How to Stop Student Loan Collections
Repayment Assistance Plan
Repayment Assistance Plans (RAPs) are available to students who are current on their student loan payments. If you are having trouble making the payments on your student loans, this program, which is aided by the Canadian government, can be of assistance to you. Simply logging in to your account with the National Student Loans Service Centre (NSLSC) will allow you to access the necessary tools for determining the most suitable repayment strategy. If, on the other hand, you have missed multiple payments and are currently behind on your student loans while the CRA is working to collect on them, you may need to look for an alternative solution.
By submitting a consumer proposal, you can get a reduction in the amount of your student loan and get started on the path to a more stable financial future. Any debt owed to the Canada Student Financial Assistance Act can only be included in a consumer proposal if it has been more than seven years since you completed your education. However, the seven-year rule does not apply to borrowers of private loans. Consumer proposals are an excellent way to reduce your debt by as much as 80 percent and can save you a lot of money. As an alternative to filing for bankruptcy, a consumer proposal provides several benefits, one of which is the opportunity to keep your assets. A temporary halt will be placed on the proceedings as soon as your proposal is submitted. This will provide you with immediate protection against collections efforts by the CRA regarding student loans, including any wage garnishments.

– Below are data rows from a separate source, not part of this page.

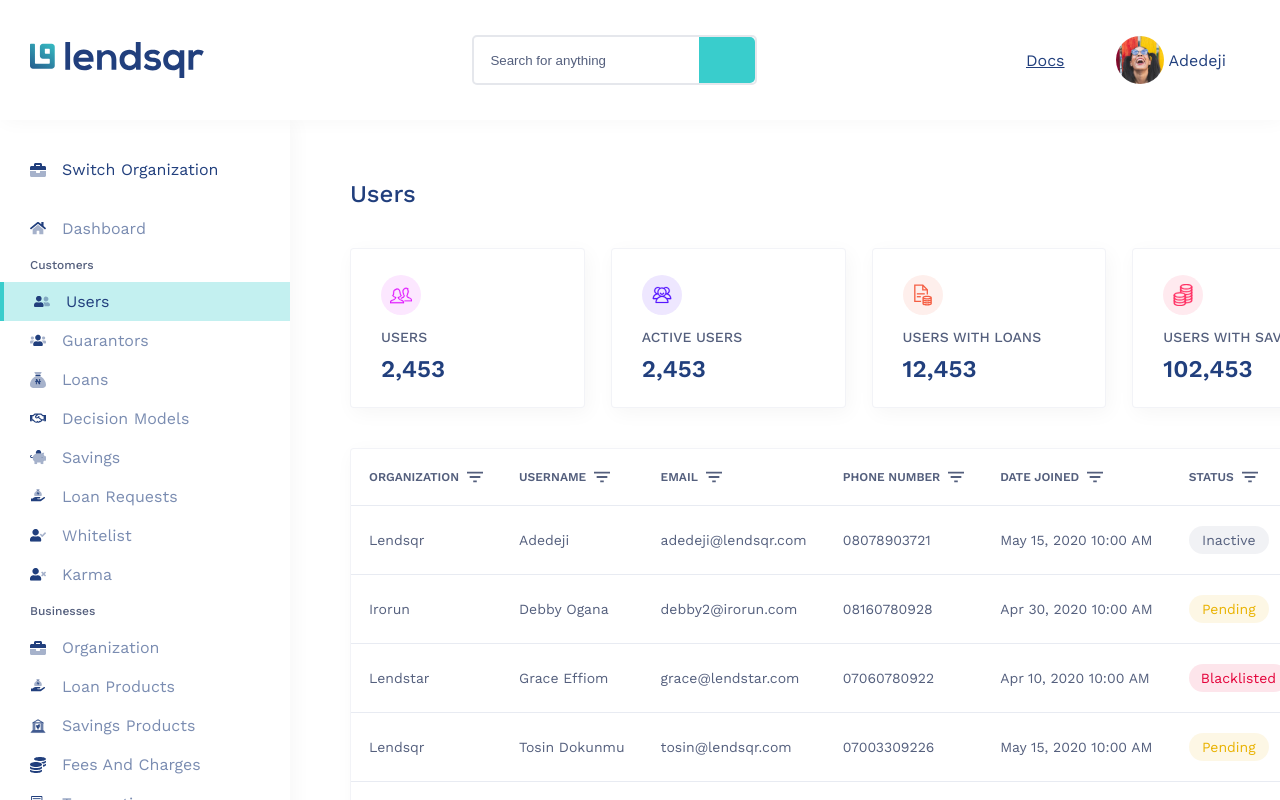
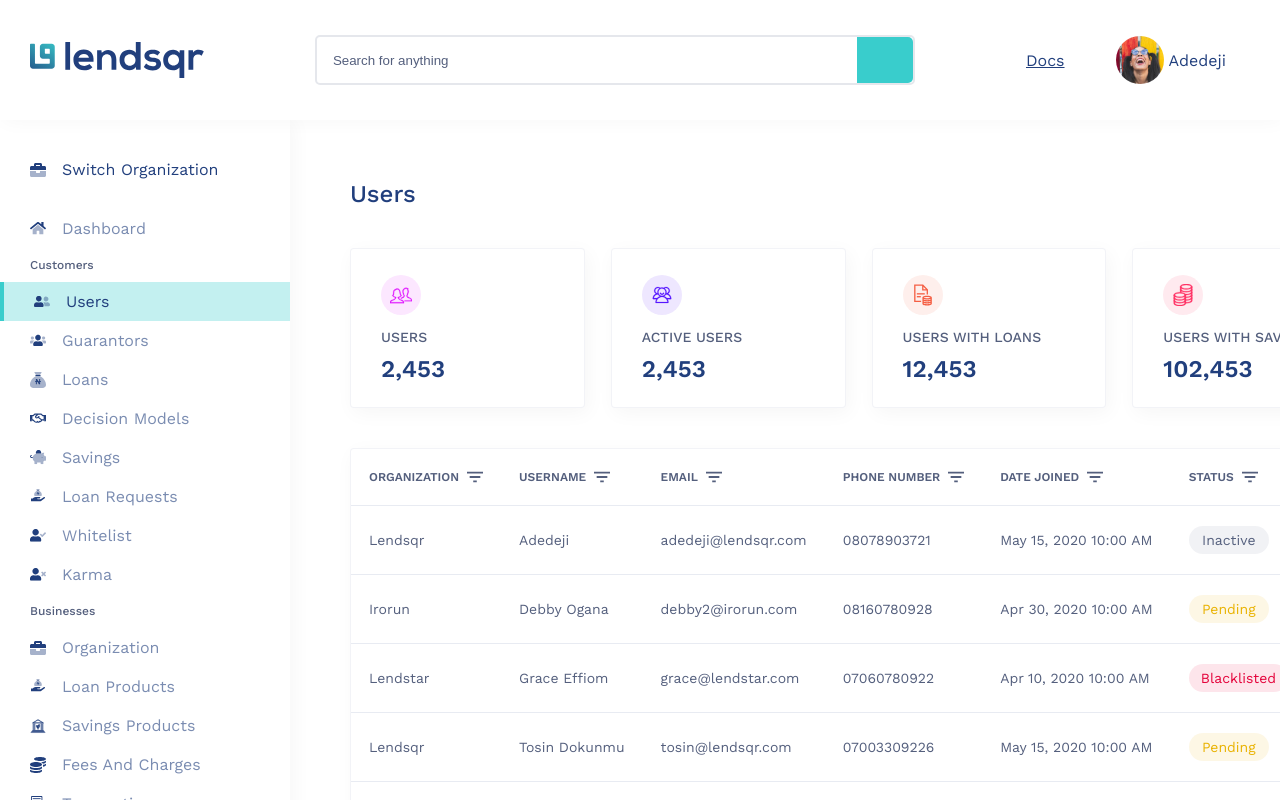
Before and after one commit to OlaleyeFisayo/lendsqr-fe-test, a React (Vite) app: page /users in a window 1280 px wide. Built offline with nearby package versions, Linux system fonts and the light colour scheme; some icons are missing.

Commit message:
fix: minor ui changes

```diff
--- a/src/features/dashboard/ui/components/layout-header/index.tsx
+++ b/src/features/dashboard/ui/components/layout-header/index.tsx
@@ -9,7 +9,10 @@ export default function LayoutHeader() {
   return (
     <header id="layout-header">
       <Logo />
-      <Input placeholder="Search for anything">
+      <Input
+        placeholder="Search for anything"
+        className="header-input"
+      >
         <Button>
           <Icon
             icon="tabler:search"
--- a/src/features/dashboard/ui/components/layout-header/layout-header.scss
+++ b/src/features/dashboard/ui/components/layout-header/layout-header.scss
@@ -5,6 +5,11 @@
   justify-content: space-between;
   padding: 35px 30px;
   box-shadow: var(--shadow);
+
+  .header-input {
+    width: 100%;
+    max-width: 600px;
+  }
 
   .app-button {
     flex: 0 0 56px;
--- a/src/features/dashboard/ui/components/layout-sidebar/index.tsx
+++ b/src/features/dashboard/ui/components/layout-sidebar/index.tsx
@@ -10,6 +10,7 @@ export default function LayoutSidebar() {
       <div className="organization">
         <img
           src={organizationIcon}
+          alt="organization icon"
           aria-hidden="true"
           className="sidebar-child-icon"
         />
@@ -31,7 +32,7 @@ export default function LayoutSidebar() {
               <>
                 <img
                   src={child.icon}
-                  alt={child.label}
+                  alt=""
                   aria-hidden="true"
                   className="sidebar-child-icon"
                 />
--- a/src/shared/ui/input/index.tsx
+++ b/src/shared/ui/input/index.tsx
@@ -24,6 +24,7 @@ export default function Input({
   ref,
   type,
   children,
+  className,
   ...props
 }: InputProps) {
   const isPassword = type === "password";
@@ -39,7 +40,7 @@ export default function Input({
     : ariaDescribedBy;
 
   return (
-    <div>
+    <div className={className}>
       <div className={`input-container${hasError ? " input-container--error" : ""}`}>
         {label !== undefined && label !== null && (
           <label htmlFor={inputId}>
--- a/src/shared/ui/input/input.scss
+++ b/src/shared/ui/input/input.scss
@@ -6,6 +6,7 @@
   font-family: var(--font-avenir-next);
   border: 2px solid var(--primary-200);
   border-radius: 5px;
+  width: 100%;
 
   label {
     font-weight: 500;
--- a/src/shared/ui/table/index.tsx
+++ b/src/shared/ui/table/index.tsx
@@ -323,6 +323,7 @@ export default function DataTable<TData extends Record<string, unknown>>({
           aria-label="Table pagination"
         >
           <button
+            className="data-table-page-control"
             type="button"
             disabled={!table.getCanPreviousPage()}
             onClick={() => table.previousPage()}
@@ -353,6 +354,7 @@ export default function DataTable<TData extends Record<string, unknown>>({
             );
           })}
           <button
+            className="data-table-page-control"
             type="button"
             disabled={!table.getCanNextPage()}
             onClick={() => table.nextPage()}
--- a/src/shared/ui/table/table.scss
+++ b/src/shared/ui/table/table.scss
@@ -196,19 +196,18 @@
     border-radius: 4px;
     cursor: pointer;
 
-    &:first-child,
-    &:last-child {
-      display: inline-flex;
-      align-items: center;
-      justify-content: center;
-      color: var(--primary);
-      background: rgb(33 63 125 / 0.1);
-    }
-
     &:disabled {
       cursor: not-allowed;
       opacity: 0.5;
     }
+  }
+
+  .data-table-page-control {
+    display: inline-flex;
+    align-items: center;
+    justify-content: center;
+    color: var(--primary);
+    background: rgb(33 63 125 / 0.1);
   }
 
   .data-table-page--active {
```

If a consumer proposal does not seem to be the best option for your current financial situation, filing for bankruptcy might be the next choice for you. When it comes to any debts that are funded by the government, the seven-year rule will be enforced once more. This makes it possible to start over financially, free from the strain of worrying about past-due debt payments or being harassed by collection calls. A stay of proceedings will be triggered upon filing for bankruptcy, providing quick coverage from collection calls and wage garnishments.
Nobody plans to default on their payments of their student loans, but life happens. The tips above can help you in preventing your student loan from being in the collection or heading there. However, you may need the guidance of a financial expert to help you make the right decision. Book an appointment with our qualified debt experts, and they will walk you through getting yourself out of your current situation.